Grace Marks is the protagonist of Alias Grace. In the novel’s present time she is a convicted criminal serving out a life sentence for her collaboration with James McDermott in the murder of their former employer, Thomas Kinnear, and his housekeeper, Nancy Montgomery. As a “celebrated murderess,” Grace has a polarizing effect on the general public. Whereas some see her as a victim forced by McDermott to participate in the murders against her will, others see her as a seductress who lured McDermott into evil. Either way, Grace’s public status stems from communal biases about women. No one really knows whether Grace is innocent or guilty of the crimes of which she has been convicted. Apparently, even Grace doesn’t know since her memory of the murders is full of gaps. Since her conviction, Grace has resigned herself to her fate, and her model behavior as a prisoner has earned her the privilege of working in the Governor’s house.

As the public remains unsure of Grace, so does the novel’s reader. Soon after Dr. Jordan arrives to help Grace recover her lost memories, she starts recounting her life story to him. However, Grace frequently withholds information or intentionally feeds him misinformation. Since readers have access to Grace’s first-person perspective, we know that the main reason Grace doesn’t want to give Dr. Jordan the full story is that she has a profound distrust of men. Even when Grace feels most trusting of the doctor, she still worries that he cannot fully understand her point of view. However, the fact that Grace freely deceives Dr. Jordan also suggests that she may not be a reliable narrator.
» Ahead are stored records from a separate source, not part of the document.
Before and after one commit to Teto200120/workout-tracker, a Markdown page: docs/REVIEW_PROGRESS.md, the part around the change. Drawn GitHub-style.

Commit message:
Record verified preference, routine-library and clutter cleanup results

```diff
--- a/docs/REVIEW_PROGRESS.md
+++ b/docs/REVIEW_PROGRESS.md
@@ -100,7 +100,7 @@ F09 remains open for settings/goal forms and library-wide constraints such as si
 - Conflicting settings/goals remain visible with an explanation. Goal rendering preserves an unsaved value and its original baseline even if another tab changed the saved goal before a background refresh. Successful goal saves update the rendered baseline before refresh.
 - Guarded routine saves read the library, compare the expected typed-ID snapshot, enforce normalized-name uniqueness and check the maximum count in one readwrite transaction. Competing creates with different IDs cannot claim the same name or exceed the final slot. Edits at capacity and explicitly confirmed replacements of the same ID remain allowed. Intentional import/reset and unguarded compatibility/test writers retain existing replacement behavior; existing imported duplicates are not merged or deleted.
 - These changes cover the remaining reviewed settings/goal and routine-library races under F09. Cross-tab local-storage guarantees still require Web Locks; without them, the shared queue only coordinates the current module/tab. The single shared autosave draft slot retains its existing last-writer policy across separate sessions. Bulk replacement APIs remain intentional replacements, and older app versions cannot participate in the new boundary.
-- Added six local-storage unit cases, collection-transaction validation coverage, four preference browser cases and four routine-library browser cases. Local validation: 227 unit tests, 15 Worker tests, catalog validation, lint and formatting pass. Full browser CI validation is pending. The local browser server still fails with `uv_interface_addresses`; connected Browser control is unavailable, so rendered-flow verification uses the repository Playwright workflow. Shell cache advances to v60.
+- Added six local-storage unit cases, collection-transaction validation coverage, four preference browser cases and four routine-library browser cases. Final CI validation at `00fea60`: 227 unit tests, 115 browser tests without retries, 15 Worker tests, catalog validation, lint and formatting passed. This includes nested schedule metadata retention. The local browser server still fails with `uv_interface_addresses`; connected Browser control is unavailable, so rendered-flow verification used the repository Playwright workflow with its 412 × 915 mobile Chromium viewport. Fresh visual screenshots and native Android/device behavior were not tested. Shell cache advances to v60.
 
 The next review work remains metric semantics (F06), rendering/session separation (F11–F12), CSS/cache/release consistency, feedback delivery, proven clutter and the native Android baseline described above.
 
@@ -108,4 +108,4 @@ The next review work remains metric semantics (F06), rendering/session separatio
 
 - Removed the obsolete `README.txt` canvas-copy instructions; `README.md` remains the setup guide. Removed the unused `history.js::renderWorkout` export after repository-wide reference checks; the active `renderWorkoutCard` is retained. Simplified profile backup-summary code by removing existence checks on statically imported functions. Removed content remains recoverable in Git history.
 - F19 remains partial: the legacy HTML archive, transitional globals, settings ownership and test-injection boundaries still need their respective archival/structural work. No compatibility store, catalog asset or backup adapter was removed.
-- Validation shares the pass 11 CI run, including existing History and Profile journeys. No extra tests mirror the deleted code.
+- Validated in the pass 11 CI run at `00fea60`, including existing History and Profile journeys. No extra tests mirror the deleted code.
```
At the end of the book, Grace remains something of a mystery to the reader, just as she does for Dr. Jordan.